▸ **WHAT YOU SHOULD DO**: Leaving out the pictures, reproduce each record exactly and in full.
Start of STORED DATA
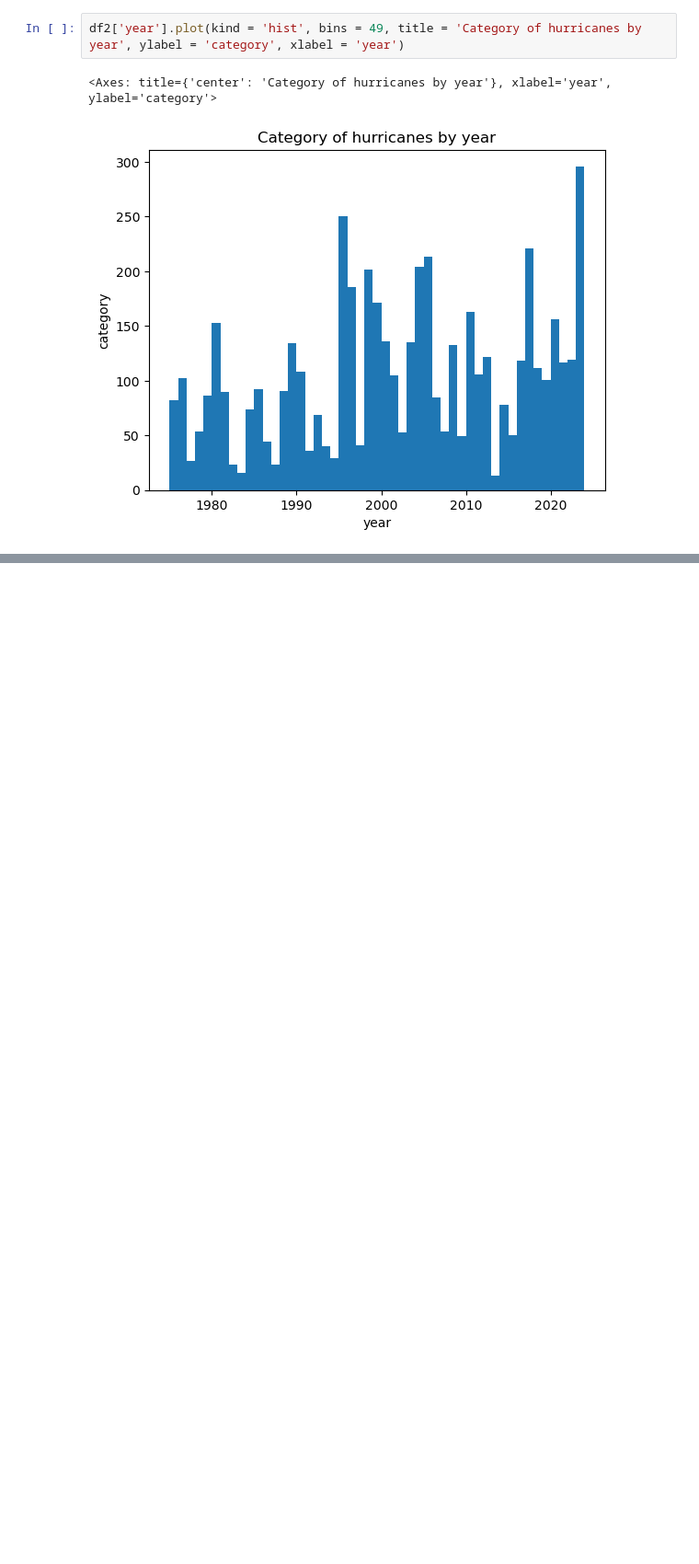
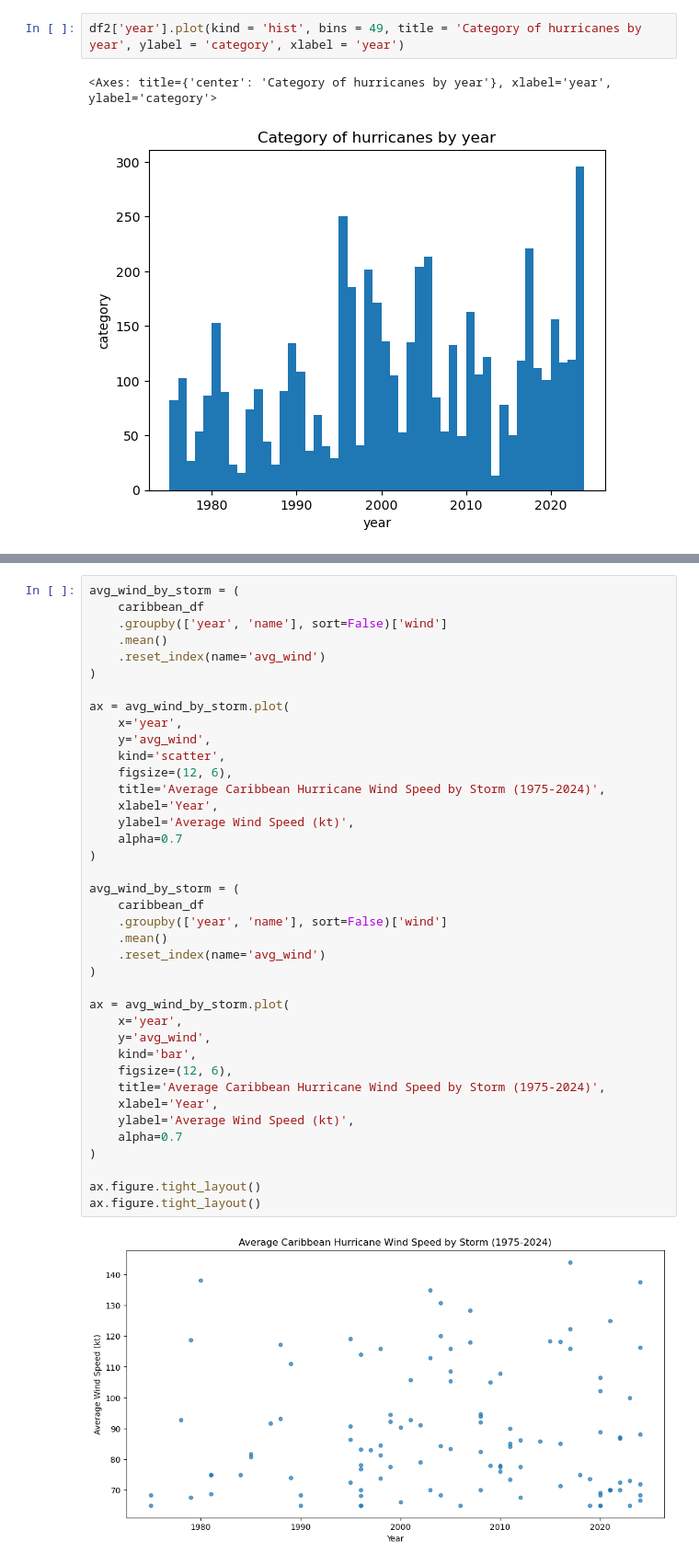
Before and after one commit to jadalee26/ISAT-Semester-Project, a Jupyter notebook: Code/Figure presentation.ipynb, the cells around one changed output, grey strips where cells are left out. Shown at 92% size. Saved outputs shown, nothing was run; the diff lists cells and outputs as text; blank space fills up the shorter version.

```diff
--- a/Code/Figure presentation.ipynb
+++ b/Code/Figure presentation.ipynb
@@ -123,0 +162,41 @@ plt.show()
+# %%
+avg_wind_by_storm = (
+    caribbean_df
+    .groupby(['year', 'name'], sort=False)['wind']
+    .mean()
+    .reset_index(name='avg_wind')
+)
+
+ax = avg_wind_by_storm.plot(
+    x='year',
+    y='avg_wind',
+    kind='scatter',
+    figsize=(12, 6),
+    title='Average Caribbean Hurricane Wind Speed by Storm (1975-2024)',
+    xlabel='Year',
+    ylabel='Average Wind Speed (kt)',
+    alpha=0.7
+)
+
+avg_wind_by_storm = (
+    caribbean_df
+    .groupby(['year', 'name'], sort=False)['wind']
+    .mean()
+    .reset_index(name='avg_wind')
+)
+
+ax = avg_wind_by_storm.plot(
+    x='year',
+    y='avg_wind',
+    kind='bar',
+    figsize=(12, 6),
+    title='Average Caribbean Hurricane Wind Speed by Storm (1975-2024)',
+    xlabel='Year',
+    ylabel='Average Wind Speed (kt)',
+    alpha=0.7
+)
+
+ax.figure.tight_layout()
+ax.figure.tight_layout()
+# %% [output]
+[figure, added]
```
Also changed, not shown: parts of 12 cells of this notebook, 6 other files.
End of STORED DATA
▸ **RESULT BELOW**:
Before and after one commit to jadalee26/ISAT-Semester-Project, a Jupyter notebook: Code/Figure presentation.ipynb, the cells around one changed output, grey strips where cells are left out. Shown at 92% size. Saved outputs shown, nothing was run; the diff lists cells and outputs as text; blank space fills up the shorter version.

```diff
--- a/Code/Figure presentation.ipynb
+++ b/Code/Figure presentation.ipynb
@@ -123,0 +162,41 @@ plt.show()
+# %%
+avg_wind_by_storm = (
+    caribbean_df
+    .groupby(['year', 'name'], sort=False)['wind']
+    .mean()
+    .reset_index(name='avg_wind')
+)
+
+ax = avg_wind_by_storm.plot(
+    x='year',
+    y='avg_wind',
+    kind='scatter',
+    figsize=(12, 6),
+    title='Average Caribbean Hurricane Wind Speed by Storm (1975-2024)',
+    xlabel='Year',
+    ylabel='Average Wind Speed (kt)',
+    alpha=0.7
+)
+
+avg_wind_by_storm = (
+    caribbean_df
+    .groupby(['year', 'name'], sort=False)['wind']
+    .mean()
+    .reset_index(name='avg_wind')
+)
+
+ax = avg_wind_by_storm.plot(
+    x='year',
+    y='avg_wind',
+    kind='bar',
+    figsize=(12, 6),
+    title='Average Caribbean Hurricane Wind Speed by Storm (1975-2024)',
+    xlabel='Year',
+    ylabel='Average Wind Speed (kt)',
+    alpha=0.7
+)
+
+ax.figure.tight_layout()
+ax.figure.tight_layout()
+# %% [output]
+[figure, added]
```
Also changed, not shown: parts of 12 cells of this notebook, 6 other files.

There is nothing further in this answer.